_What needs to be done_: Return each line of the data below that contains the string "items".

━━ Entries supplied ━━

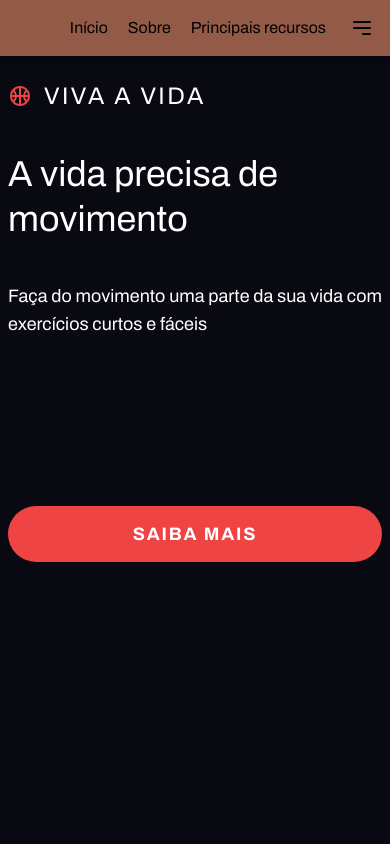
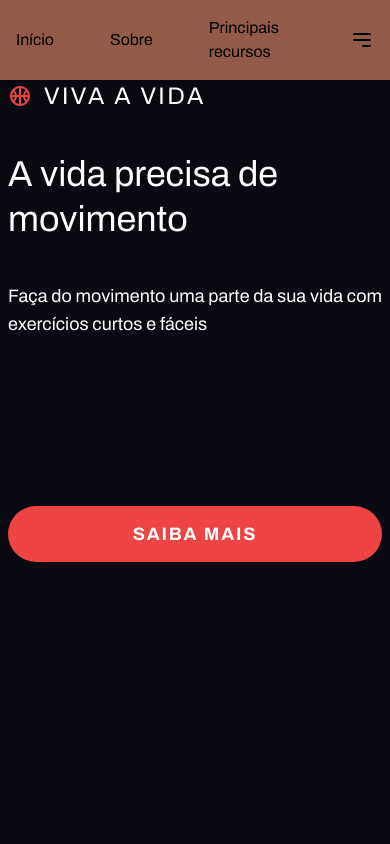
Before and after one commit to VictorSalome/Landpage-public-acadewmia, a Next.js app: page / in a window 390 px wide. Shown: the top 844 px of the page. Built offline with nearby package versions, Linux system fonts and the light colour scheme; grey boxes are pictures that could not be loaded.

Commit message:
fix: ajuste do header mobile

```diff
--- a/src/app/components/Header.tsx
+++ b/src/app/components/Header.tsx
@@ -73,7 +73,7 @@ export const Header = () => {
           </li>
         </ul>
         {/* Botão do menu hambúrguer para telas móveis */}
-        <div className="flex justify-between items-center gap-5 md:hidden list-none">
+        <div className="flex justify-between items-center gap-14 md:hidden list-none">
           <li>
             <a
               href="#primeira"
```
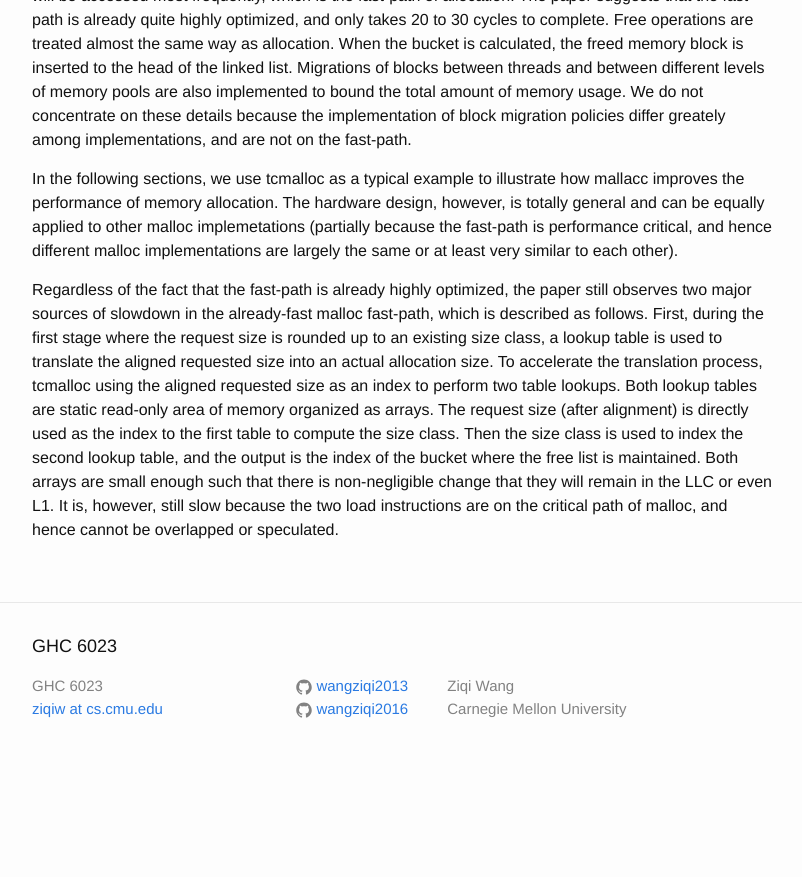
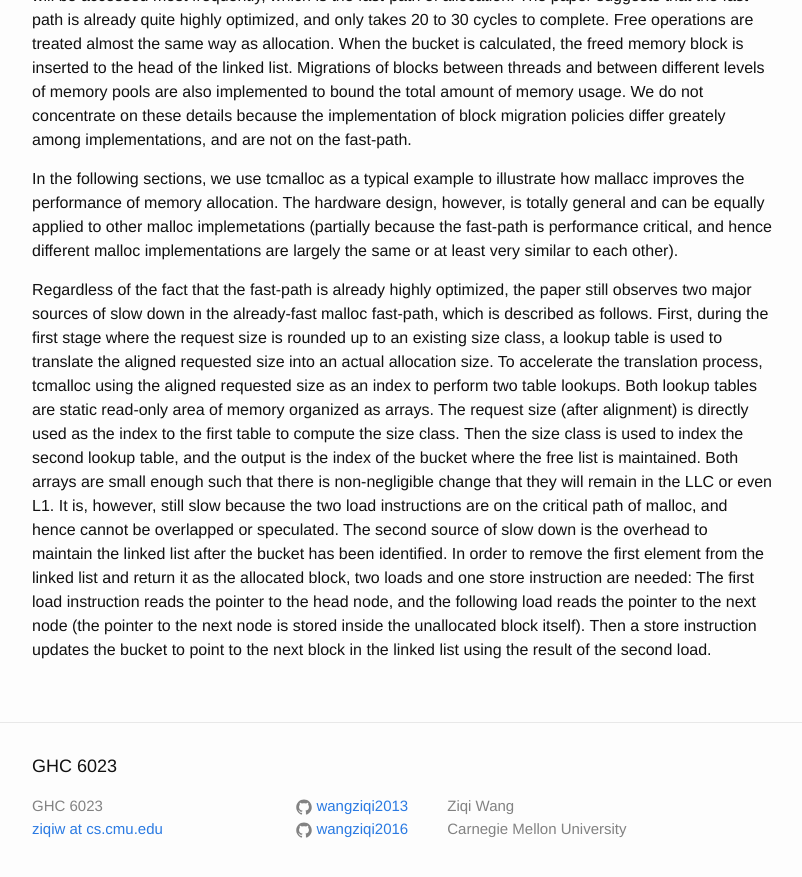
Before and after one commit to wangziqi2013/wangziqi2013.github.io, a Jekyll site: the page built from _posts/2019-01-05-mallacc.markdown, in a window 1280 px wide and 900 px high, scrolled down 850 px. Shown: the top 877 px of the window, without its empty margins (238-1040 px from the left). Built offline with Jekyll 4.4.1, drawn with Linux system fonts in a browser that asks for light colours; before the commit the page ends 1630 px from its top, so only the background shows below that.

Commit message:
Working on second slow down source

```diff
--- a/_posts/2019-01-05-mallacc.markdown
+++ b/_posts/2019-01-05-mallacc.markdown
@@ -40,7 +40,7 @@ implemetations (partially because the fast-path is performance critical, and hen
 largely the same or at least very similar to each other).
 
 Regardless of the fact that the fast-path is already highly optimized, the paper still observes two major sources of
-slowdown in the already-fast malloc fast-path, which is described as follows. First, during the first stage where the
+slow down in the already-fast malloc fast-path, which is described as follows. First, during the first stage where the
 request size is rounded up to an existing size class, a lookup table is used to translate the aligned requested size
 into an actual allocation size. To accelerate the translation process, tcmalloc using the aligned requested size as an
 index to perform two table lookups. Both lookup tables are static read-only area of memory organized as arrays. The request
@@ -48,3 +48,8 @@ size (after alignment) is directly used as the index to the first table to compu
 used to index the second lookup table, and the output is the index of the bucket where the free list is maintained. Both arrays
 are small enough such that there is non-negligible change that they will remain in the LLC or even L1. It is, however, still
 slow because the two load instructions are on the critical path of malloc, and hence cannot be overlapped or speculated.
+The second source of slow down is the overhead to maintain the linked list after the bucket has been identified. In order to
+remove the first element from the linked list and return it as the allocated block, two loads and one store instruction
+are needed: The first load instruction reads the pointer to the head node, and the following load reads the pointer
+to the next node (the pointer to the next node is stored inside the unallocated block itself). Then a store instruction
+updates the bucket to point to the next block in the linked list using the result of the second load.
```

━━━

_Solution to this task_:
-        <div className="flex justify-between items-center gap-5 md:hidden list-none">
+        <div className="flex justify-between items-center gap-14 md:hidden list-none">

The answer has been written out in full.